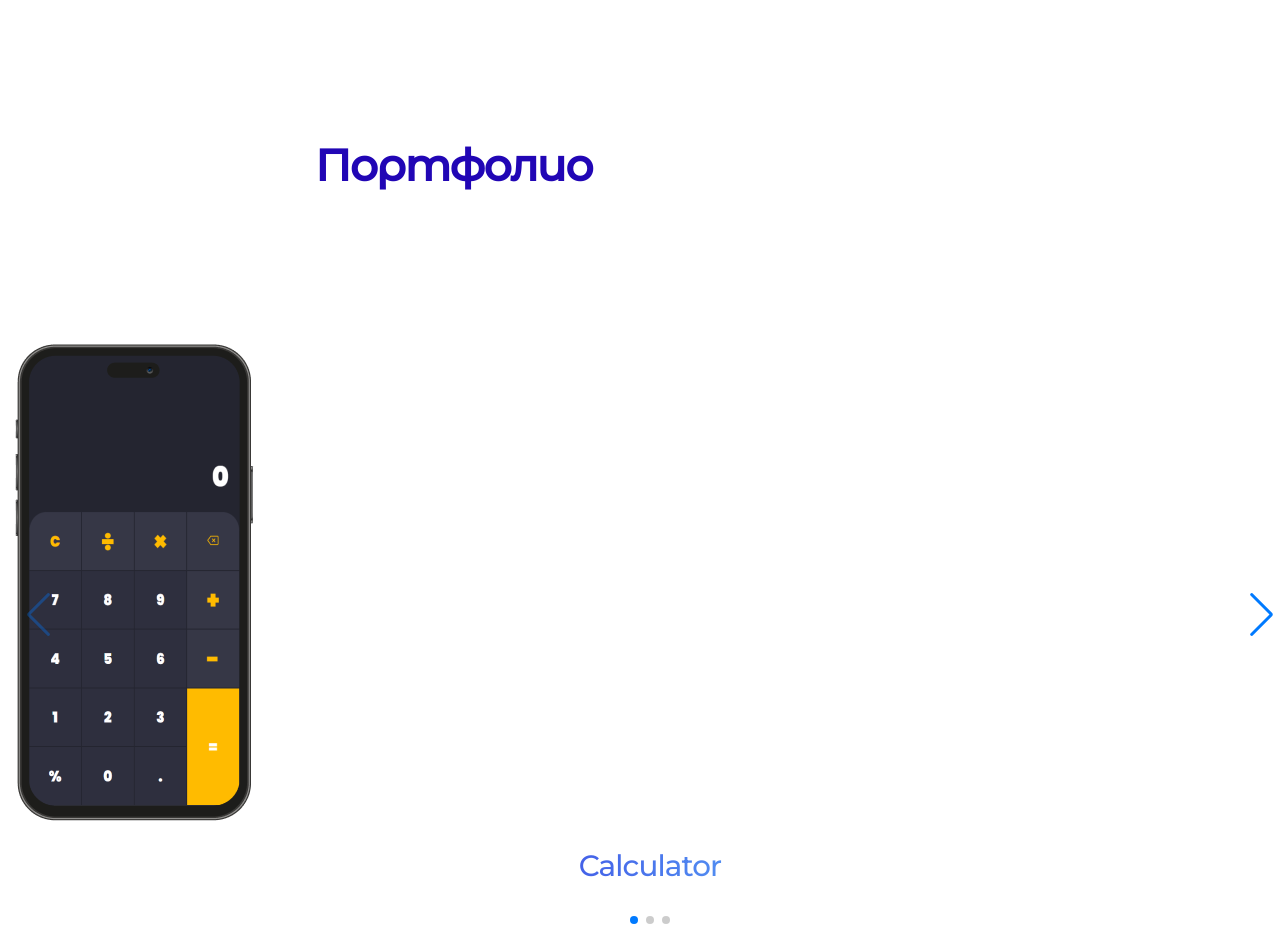
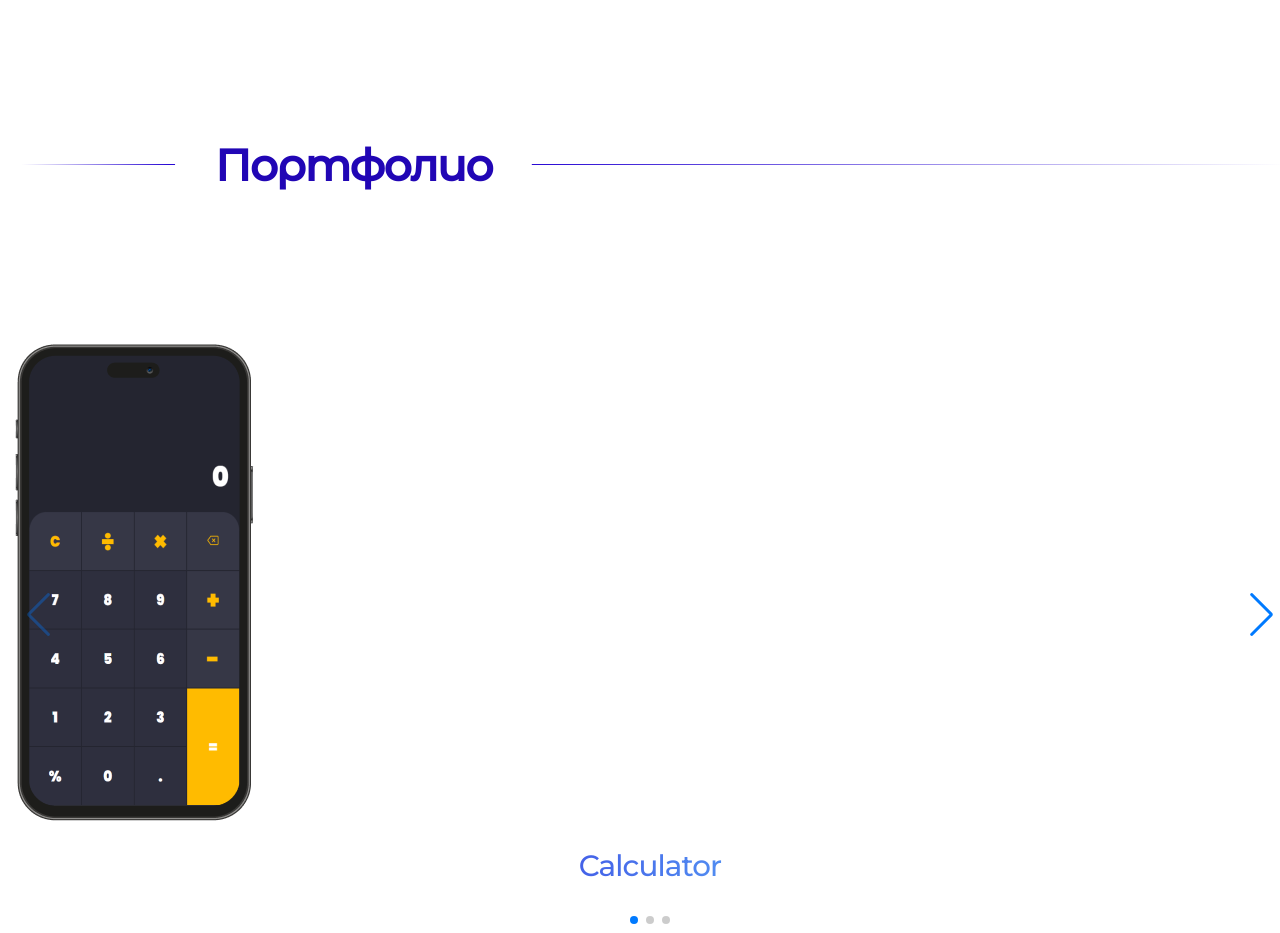
Before and after one commit to bannykhmark1/portfolio, a Next.js app in the folder portfolio/: page / in a window 1280 px wide. Shown: the part 2860-3793 px from the top of the page. Built offline with nearby package versions, Linux system fonts and the light colour scheme.

Commit message:
настроил бордеры

```diff
--- a/portfolio/components/portfolio.js
+++ b/portfolio/components/portfolio.js
@@ -14,8 +14,11 @@ export default function Portfolio() {
     <>
       <div className={portfolio.portfolio_container}>
         <div className={portfolio.title}>
+          <div className={portfolio.border_left}></div>
           <span>Портфолио</span>
+          <div className={portfolio.border_right}></div>
         </div>
+
         <div className={portfolio.swiper}>
           <Swiper
             cssMode={true}
--- a/portfolio/styles/portfolio.module.scss
+++ b/portfolio/styles/portfolio.module.scss
@@ -35,8 +35,25 @@ $color-primary: #2106b5;
 }
 
 .title {
+    display: flex;
     margin-bottom: 100px;
-    margin-left: 300px;
+
+    .border_left {
+        border-bottom: 1px solid;
+        border-image: linear-gradient(45deg, #2909d4 5%, #fff 95%) 1;
+        align-self: center;
+        transform: rotate(180deg);
+        margin-right: 40px;
+        width: 270px;
+    }
+    .border_right {
+        align-self: center;
+        border-bottom: 1px solid;
+        border-image: linear-gradient(45deg, #fff 0.1%, #2909d4 100%) 1;
+        transform: rotate(180deg);
+        margin-left: 40px;
+        width: 100%;
+    }
     span {
         color: $color-primary;
         font-family: "Montserrat Alternates";
```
==*==
• Action item:
Return the records verbatim, minus pictures.

• Solution for this problem:
Before and after one commit to bannykhmark1/portfolio, a Next.js app in the folder portfolio/: page / in a window 1280 px wide. Shown: the part 2860-3793 px from the top of the page. Built offline with nearby package versions, Linux system fonts and the light colour scheme.

Commit message:
настроил бордеры

```diff
--- a/portfolio/components/portfolio.js
+++ b/portfolio/components/portfolio.js
@@ -14,8 +14,11 @@ export default function Portfolio() {
     <>
       <div className={portfolio.portfolio_container}>
         <div className={portfolio.title}>
+          <div className={portfolio.border_left}></div>
           <span>Портфолио</span>
+          <div className={portfolio.border_right}></div>
         </div>
+
         <div className={portfolio.swiper}>
           <Swiper
             cssMode={true}
--- a/portfolio/styles/portfolio.module.scss
+++ b/portfolio/styles/portfolio.module.scss
@@ -35,8 +35,25 @@ $color-primary: #2106b5;
 }
 
 .title {
+    display: flex;
     margin-bottom: 100px;
-    margin-left: 300px;
+
+    .border_left {
+        border-bottom: 1px solid;
+        border-image: linear-gradient(45deg, #2909d4 5%, #fff 95%) 1;
+        align-self: center;
+        transform: rotate(180deg);
+        margin-right: 40px;
+        width: 270px;
+    }
+    .border_right {
+        align-self: center;
+        border-bottom: 1px solid;
+        border-image: linear-gradient(45deg, #fff 0.1%, #2909d4 100%) 1;
+        transform: rotate(180deg);
+        margin-left: 40px;
+        width: 100%;
+    }
     span {
         color: $color-primary;
         font-family: "Montserrat Alternates";
```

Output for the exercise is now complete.